[Saved data entries]
╭──

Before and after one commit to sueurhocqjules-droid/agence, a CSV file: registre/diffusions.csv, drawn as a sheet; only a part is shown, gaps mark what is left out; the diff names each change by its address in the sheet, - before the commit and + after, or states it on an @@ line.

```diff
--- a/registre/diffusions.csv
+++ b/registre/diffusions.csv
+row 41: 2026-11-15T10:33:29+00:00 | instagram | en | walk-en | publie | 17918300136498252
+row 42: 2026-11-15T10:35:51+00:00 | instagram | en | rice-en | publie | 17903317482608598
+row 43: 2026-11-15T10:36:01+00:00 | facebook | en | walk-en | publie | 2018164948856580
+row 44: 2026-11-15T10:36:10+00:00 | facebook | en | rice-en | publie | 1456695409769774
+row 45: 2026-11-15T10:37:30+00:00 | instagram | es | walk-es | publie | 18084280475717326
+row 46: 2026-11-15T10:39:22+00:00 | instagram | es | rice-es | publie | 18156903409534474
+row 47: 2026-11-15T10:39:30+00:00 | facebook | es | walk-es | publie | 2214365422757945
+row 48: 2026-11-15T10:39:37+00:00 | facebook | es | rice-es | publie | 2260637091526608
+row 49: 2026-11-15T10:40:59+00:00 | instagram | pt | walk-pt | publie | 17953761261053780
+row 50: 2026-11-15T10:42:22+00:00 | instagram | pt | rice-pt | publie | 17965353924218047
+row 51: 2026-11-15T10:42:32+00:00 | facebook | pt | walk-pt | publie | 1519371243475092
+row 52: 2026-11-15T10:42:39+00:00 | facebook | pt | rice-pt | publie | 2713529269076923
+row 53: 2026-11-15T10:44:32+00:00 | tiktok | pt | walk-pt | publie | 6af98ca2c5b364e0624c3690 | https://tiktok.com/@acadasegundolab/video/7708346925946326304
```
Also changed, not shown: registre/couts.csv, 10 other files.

╰──

▶ _Required work_: Could you restate all of the lines above without altering a single word?

▶ _Solved exercise_:
Before and after one commit to sueurhocqjules-droid/agence, a CSV file: registre/diffusions.csv, drawn as a sheet; only a part is shown, gaps mark what is left out; the diff names each change by its address in the sheet, - before the commit and + after, or states it on an @@ line.

```diff
--- a/registre/diffusions.csv
+++ b/registre/diffusions.csv
+row 41: 2026-11-15T10:33:29+00:00 | instagram | en | walk-en | publie | 17918300136498252
+row 42: 2026-11-15T10:35:51+00:00 | instagram | en | rice-en | publie | 17903317482608598
+row 43: 2026-11-15T10:36:01+00:00 | facebook | en | walk-en | publie | 2018164948856580
+row 44: 2026-11-15T10:36:10+00:00 | facebook | en | rice-en | publie | 1456695409769774
+row 45: 2026-11-15T10:37:30+00:00 | instagram | es | walk-es | publie | 18084280475717326
+row 46: 2026-11-15T10:39:22+00:00 | instagram | es | rice-es | publie | 18156903409534474
+row 47: 2026-11-15T10:39:30+00:00 | facebook | es | walk-es | publie | 2214365422757945
+row 48: 2026-11-15T10:39:37+00:00 | facebook | es | rice-es | publie | 2260637091526608
+row 49: 2026-11-15T10:40:59+00:00 | instagram | pt | walk-pt | publie | 17953761261053780
+row 50: 2026-11-15T10:42:22+00:00 | instagram | pt | rice-pt | publie | 17965353924218047
+row 51: 2026-11-15T10:42:32+00:00 | facebook | pt | walk-pt | publie | 1519371243475092
+row 52: 2026-11-15T10:42:39+00:00 | facebook | pt | rice-pt | publie | 2713529269076923
+row 53: 2026-11-15T10:44:32+00:00 | tiktok | pt | walk-pt | publie | 6af98ca2c5b364e0624c3690 | https://tiktok.com/@acadasegundolab/video/7708346925946326304
```
Also changed, not shown: registre/couts.csv, 10 other files.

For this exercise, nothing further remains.